How To Use Triathlon To Cross Train For Ultra Running
And sharing plan details from Louie Ruvolo's 100 mile ultra course record
In this write up, I’m going to share the training philosophy and plan details behind Louie Ruvolo’s 100 mile ultra success.
Louie is 58 years old and has been a core athlete within Tribal Training for nearly 2 years.
I’m pulling back the curtain on his 100 mile ultra plan for 3 reasons:
to expand your thinking of what effective training can be
to give you training tips that will help you stay healthy and injury free
to help you see what’s possible when you consistently swim, bike and run
What Is Cross Training?
Cross training is using consistent training in sports/activities that differ from an athlete’s primary sport.
It’s used to limit fatigue and improve athleticism while continuing to develop overall fitness.
There are a few additional benefits that I’ll touch on later in the post.
2 Examples of Cross Training:
Powerlifters using consistent cycling to help with recovery and aerobic development
Triathletes using consistent hiking in the winter to develop lower body/core strength, build fitness and take a mental break from typical training
Louie’s Goals & Our Intention
Louie had 3 main events on the calendar in 2023:
100 mile ultra in June
Ironman 70.3 in September
Full distance Ironman in November
With long-distance triathlons looming late in the year, it was important to include swim and bike training in his plan early.
In February and March, Louie’s plan was an even balance of swim, bike and run.
As we moved into the 12 week block ahead of his 100 miler, we adjusted swim and bike sessions to prioritize keeping his body healthy while ramping up his running.
After Louie successfully ran his first 100 mile ultra (and set a course record for his age group), we have good proof our plan worked.
So let’s share the knowledge.
Cross Training Benefits Of Swimming & Biking
The #1 benefit of swimming is that it builds fitness without lower body impact.
There’s minimal stress on bones and joints and it’s a great tool for movement, blood flow and recovery.
As we ramped Louie’s run distance, swimming became a huge aid for keeping his body mobile and pain free.
The bike is the #1 place to build fitness.
My friend Gordo Byrn has a great write up that details why.
The 2 key reasons are heart rate control and low-risk load.
Biking develops fitness and lower body strength/durability without adding nearly as much fatigue as running.
Other Keys To Cross Training
Cross training helps athletes become more well-rounded and adaptable.
Consistently practicing different movements across multiple sports improves balance, stability and coordination.
Plus, the variety can lighten the mental load of single-sport training.
Eric Kenney says going on a weekend ski trip is not cross training.

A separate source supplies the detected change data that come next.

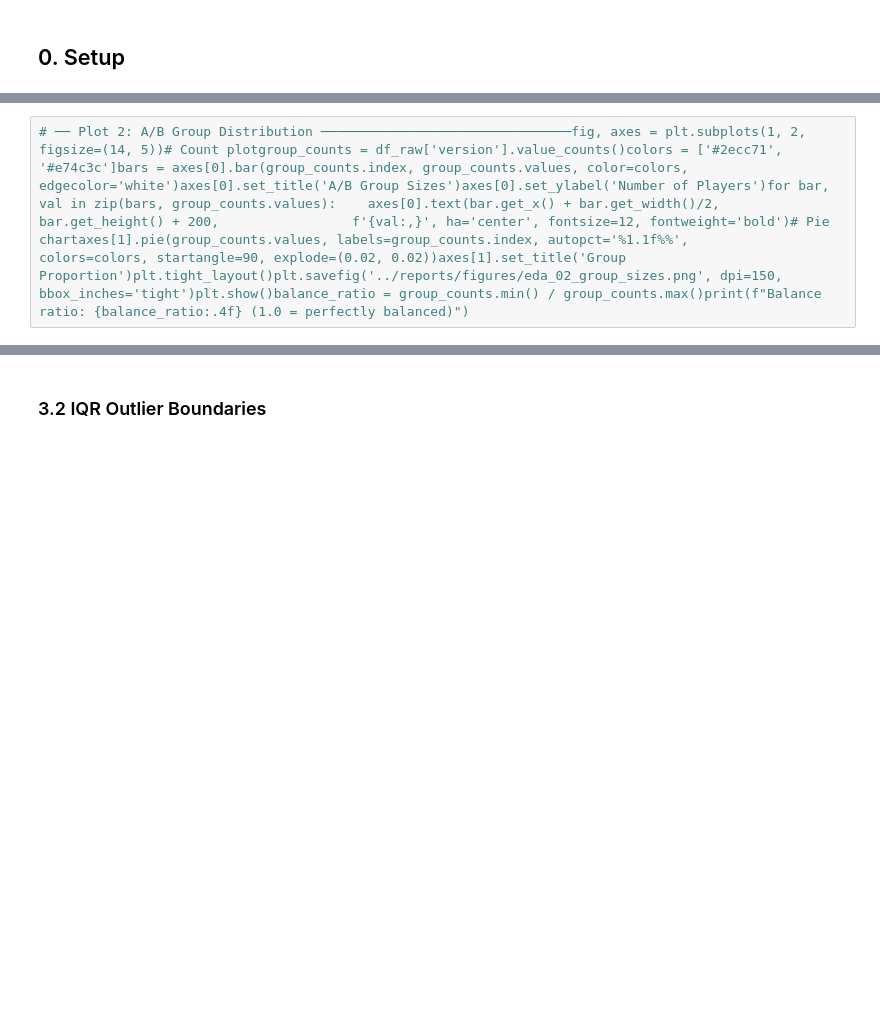
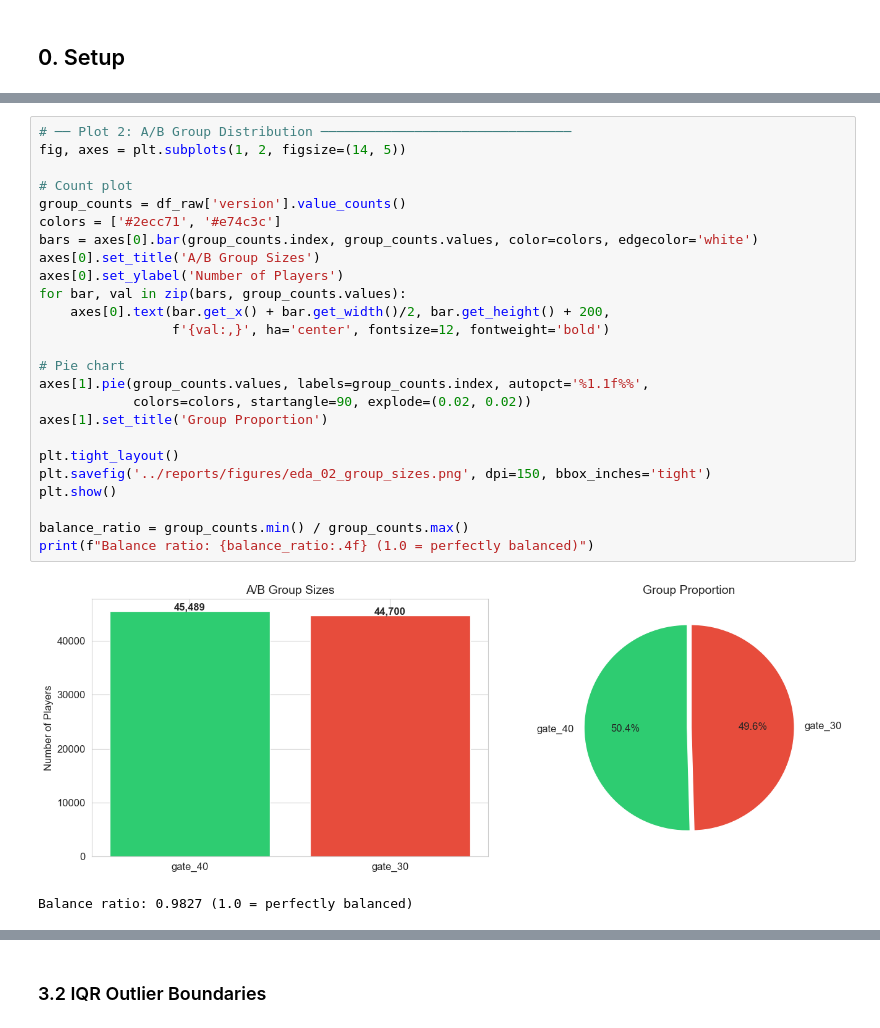
Before and after one commit to soufatarek/Data-Science, a Jupyter notebook: notebooks/04_eda_visualizations.ipynb, the cells around one changed output, grey strips where cells are left out. Drawn from its saved outputs; the diff is of its cells as text; blank space fills up the shorter version.

```diff
--- a/notebooks/04_eda_visualizations.ipynb
+++ b/notebooks/04_eda_visualizations.ipynb
@@ -13,3 +111,29 @@ import sys, os, warningswarnings.filterwarnings('ignore')sys.path.insert(0, os.p
 # %%
-# ── Plot 2: A/B Group Distribution ────────────────────────────────fig, axes = plt.subplots(1, 2, figsize=(14, 5))# Count plotgroup_counts = df_raw['version'].value_counts()colors = ['#2ecc71', '#e74c3c']bars = axes[0].bar(group_counts.index, group_counts.values, color=colors, edgecolor='white')axes[0].set_title('A/B Group Sizes')axes[0].set_ylabel('Number of Players')for bar, val in zip(bars, group_counts.values):    axes[0].text(bar.get_x() + bar.get_width()/2, bar.get_height() + 200,                 f'{val:,}', ha='center', fontsize=12, fontweight='bold')# Pie chartaxes[1].pie(group_counts.values, labels=group_counts.index, autopct='%1.1f%%',            colors=colors, startangle=90, explode=(0.02, 0.02))axes[1].set_title('Group Proportion')plt.tight_layout()plt.savefig('../reports/figures/eda_02_group_sizes.png', dpi=150, bbox_inches='tight')plt.show()balance_ratio = group_counts.min() / group_counts.max()print(f"Balance ratio: {balance_ratio:.4f} (1.0 = perfectly balanced)")
+# ── Plot 2: A/B Group Distribution ────────────────────────────────
+fig, axes = plt.subplots(1, 2, figsize=(14, 5))
+
+# Count plot
+group_counts = df_raw['version'].value_counts()
+colors = ['#2ecc71', '#e74c3c']
+bars = axes[0].bar(group_counts.index, group_counts.values, color=colors, edgecolor='white')
+axes[0].set_title('A/B Group Sizes')
+axes[0].set_ylabel('Number of Players')
+for bar, val in zip(bars, group_counts.values):
+    axes[0].text(bar.get_x() + bar.get_width()/2, bar.get_height() + 200,
+                 f'{val:,}', ha='center', fontsize=12, fontweight='bold')
+
+# Pie chart
+axes[1].pie(group_counts.values, labels=group_counts.index, autopct='%1.1f%%',
+            colors=colors, startangle=90, explode=(0.02, 0.02))
+axes[1].set_title('Group Proportion')
+
+plt.tight_layout()
+plt.savefig('../reports/figures/eda_02_group_sizes.png', dpi=150, bbox_inches='tight')
+plt.show()
+
+balance_ratio = group_counts.min() / group_counts.max()
+print(f"Balance ratio: {balance_ratio:.4f} (1.0 = perfectly balanced)")
+# %% [output]
+[figure, added]
+Balance ratio: 0.9827 (1.0 = perfectly balanced)
 # %% [markdown]
```
Also changed, not shown: parts of 19 cells of this notebook, 30 other files.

You just went skiing!!
I laughed and I agree.
It only counts as cross training if it’s consistent in your training plan.
100 Mile Training Block Overview
Here’s a snapshot of weekly swim, bike and run duration during the 13 week build through race day.
Avg. weekly swim time: 1:14
Avg. weekly bike time: 1:46
Avg. total weekly training time: 9:31
Swim, Bike and Run Specifics
Avg. 2 swims per week
1 swim was recovery session
1 swim rotated between endurance effort and speed work
Example Recovery Session:
Example 2nd Swim:
Doing speed work in the pool helped add necessary variety in Louie’s training without unnecessary fatigue from too much high intensity running.
Avg. 2 rides per week for first 6 weeks
Dropped to 1 ride per week for final 6 weeks
Most rides were Recovery or Endurance sessions
Some rides early in plan included higher intensity intervals
Example Recovery Ride:
Example Higher Intensity Ride:
All rides were Recovery Rides for the final 6 weeks of the plan.
Avg. 2 runs per week in weeks 1-3
Avg. 3-4 runs per week in weeks 4-12
weekday runs ranged from 30 to 75 minutes and included recovery, endurance, hills and higher intensity interval efforts
weekend runs focused on “Time On Feet” and extended throughout the build
We slowly ramped run frequency and duration over the first 6 weeks, normalized 8+ hours of running per week for 4 weeks before tapering down leading into race day.
Trust The Process
Louie’s first 50 mile ultra was a success, but it was a huge mental grind for him.
We started working together just 7 weeks before the race and scrambled a little to make it happen.
After a full year of commitment to training, recovery and nutrition, the 100 miler went MORE smoothly than the 50 miler.
And using the 3 sports of triathlon to cross train was a huge key to Louie’s race day success.
Aside from the training plan, Louie does an excellent job of committing to our 4 Keys To Recovery.
It’s a good idea to including swimming and biking as cross training toward your run goals.
It will help you develop your fitness, stay healthy and become a more well rounded athlete.
You don’t need to be doing ultra running to benefit from consistent swimming and biking.
Do you need a more well rounded approach to fitness?
The athletes within the Tribal Training community are doing everything from 5Ks to Ironmans and 100 mile ultramarathons.
Click here for more info on how you can become a part of our Tribe.